JLF’s Terry Stoops reports here on the sad fact that huge percentages of incoming freshmen to North Carolina’s community colleges don’t possess basic skills and, thus, enroll in remedial classes.
While the NCCCS should be congratulated for their efforts, they ultimately have little control over the underlying cause of the problem — recent graduates from North Carolina high schools that lack basic literacy and math skills. Ultimately, the remediation rate is a reflection of the quality of a broad and vital segment of the state’s high school graduates. And taxpayers should be troubled by the fact that over 14,000 of them enrolled in one or more remedial courses in a North Carolina community college during the 2013-2014 academic year. NCCCS officials report that their colleges set aside approximately 10 percent of their respective budgets for remedial courses.
Finally, the remediation rate should call into question another indicator of student performance, the graduation rate. Last year, the N.C. Department of Public Instruction announced that the statewide graduation rate was 83.9 percent, the highest recorded rate in the state’s history. Fortunately, there is broad consensus among lawmakers, state education officials, and taxpayers that our public schools must focus on increasing the quantity and quality of high school graduates. The vitality of our state’s economy depends on it.
As the John Locke Foundation prepares to celebrate its 25th anniversary with new programs and initiatives, the free-market think tank is also announcing the promotion of Executive Vice President Kory Swanson to the post of president and CEO.

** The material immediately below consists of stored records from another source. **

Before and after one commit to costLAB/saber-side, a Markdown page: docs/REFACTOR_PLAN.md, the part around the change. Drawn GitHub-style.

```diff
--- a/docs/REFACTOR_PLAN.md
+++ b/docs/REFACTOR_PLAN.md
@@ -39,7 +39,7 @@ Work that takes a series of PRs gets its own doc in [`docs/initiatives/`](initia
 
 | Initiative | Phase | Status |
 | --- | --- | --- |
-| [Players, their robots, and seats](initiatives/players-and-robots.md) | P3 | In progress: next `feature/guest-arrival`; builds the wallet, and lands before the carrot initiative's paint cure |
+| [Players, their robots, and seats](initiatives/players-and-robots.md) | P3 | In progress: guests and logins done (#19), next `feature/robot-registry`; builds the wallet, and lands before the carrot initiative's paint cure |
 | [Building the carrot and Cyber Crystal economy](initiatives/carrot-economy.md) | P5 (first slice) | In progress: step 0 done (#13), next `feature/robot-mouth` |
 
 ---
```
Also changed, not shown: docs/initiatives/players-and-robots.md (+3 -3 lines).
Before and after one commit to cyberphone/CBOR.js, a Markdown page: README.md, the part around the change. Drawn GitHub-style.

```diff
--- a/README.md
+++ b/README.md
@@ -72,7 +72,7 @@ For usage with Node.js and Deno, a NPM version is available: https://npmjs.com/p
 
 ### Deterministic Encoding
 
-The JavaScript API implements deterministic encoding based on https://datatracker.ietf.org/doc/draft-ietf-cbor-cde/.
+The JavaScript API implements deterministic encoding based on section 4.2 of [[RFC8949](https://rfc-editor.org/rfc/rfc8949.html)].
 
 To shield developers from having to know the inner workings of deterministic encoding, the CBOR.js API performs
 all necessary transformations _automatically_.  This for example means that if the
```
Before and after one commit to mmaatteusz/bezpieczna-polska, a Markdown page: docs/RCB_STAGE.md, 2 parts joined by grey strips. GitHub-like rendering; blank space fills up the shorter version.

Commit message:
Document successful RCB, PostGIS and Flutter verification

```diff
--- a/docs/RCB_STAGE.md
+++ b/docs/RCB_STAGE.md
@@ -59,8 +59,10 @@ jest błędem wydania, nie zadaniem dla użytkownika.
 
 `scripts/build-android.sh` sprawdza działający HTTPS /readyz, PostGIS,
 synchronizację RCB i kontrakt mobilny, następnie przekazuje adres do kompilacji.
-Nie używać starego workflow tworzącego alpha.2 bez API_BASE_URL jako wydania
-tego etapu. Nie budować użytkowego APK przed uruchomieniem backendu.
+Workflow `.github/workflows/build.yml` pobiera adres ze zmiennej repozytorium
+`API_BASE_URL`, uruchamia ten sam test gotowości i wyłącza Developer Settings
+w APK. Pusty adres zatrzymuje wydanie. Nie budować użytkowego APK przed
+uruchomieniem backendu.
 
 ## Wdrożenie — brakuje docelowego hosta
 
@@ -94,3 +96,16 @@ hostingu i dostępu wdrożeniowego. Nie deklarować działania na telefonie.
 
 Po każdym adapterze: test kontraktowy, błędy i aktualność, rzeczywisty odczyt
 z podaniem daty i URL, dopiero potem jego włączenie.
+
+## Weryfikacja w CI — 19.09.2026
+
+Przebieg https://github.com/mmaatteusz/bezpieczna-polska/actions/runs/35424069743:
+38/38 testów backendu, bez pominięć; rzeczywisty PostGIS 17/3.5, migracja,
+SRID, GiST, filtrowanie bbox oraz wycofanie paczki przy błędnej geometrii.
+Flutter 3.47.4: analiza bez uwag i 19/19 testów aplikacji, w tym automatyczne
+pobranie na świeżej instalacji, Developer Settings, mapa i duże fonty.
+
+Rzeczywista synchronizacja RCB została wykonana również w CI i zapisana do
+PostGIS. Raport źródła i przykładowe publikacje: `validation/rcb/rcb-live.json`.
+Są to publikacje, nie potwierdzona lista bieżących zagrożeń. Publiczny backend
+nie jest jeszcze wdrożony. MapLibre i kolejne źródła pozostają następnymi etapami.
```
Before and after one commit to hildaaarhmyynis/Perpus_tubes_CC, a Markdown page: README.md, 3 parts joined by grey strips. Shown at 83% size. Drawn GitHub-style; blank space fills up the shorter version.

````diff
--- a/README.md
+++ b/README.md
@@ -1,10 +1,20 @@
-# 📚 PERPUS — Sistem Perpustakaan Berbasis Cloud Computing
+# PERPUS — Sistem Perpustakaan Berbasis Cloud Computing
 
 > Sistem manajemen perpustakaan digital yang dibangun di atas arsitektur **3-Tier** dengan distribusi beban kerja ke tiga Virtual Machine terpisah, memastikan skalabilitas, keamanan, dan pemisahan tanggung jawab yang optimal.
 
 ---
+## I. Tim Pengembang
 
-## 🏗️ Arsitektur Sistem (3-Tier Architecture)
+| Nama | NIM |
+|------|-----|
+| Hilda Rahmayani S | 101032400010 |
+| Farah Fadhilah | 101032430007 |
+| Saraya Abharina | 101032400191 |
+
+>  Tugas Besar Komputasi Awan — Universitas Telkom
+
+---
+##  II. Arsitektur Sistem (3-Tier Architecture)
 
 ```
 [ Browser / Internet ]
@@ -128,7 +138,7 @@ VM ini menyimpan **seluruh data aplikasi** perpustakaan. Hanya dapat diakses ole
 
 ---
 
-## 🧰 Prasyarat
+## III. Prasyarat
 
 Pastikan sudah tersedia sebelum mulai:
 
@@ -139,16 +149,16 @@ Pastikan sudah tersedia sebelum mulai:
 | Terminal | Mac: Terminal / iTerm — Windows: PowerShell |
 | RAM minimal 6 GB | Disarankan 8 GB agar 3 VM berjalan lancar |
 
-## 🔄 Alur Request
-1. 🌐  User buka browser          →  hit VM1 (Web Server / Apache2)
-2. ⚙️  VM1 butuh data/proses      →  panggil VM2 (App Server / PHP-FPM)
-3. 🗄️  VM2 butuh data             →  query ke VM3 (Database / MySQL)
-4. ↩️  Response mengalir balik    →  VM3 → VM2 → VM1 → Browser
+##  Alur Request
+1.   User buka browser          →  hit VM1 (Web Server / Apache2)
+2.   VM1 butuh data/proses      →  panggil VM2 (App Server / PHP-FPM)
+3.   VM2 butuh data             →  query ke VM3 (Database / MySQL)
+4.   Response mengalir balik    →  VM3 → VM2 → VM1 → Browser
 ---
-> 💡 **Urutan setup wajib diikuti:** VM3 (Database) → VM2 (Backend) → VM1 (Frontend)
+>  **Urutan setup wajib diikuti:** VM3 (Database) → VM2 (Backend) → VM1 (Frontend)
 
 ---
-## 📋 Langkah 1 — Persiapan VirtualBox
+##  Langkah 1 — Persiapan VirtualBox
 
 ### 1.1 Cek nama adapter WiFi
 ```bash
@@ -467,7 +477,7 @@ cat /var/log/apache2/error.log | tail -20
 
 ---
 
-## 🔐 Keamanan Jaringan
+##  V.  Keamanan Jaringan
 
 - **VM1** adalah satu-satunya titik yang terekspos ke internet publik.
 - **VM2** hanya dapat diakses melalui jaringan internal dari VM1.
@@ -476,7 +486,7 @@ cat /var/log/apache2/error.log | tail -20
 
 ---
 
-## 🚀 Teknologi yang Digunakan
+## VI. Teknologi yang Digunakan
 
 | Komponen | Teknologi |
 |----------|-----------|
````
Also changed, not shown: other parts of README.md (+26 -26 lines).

Longtime president John Hood is taking a new job as president of the John William Pope Foundation, a Raleigh-based grantmaker, but will remain chairman of the JLF board of directors. Hood helped found JLF and has served as president for most of the organization’s nearly 25-year history.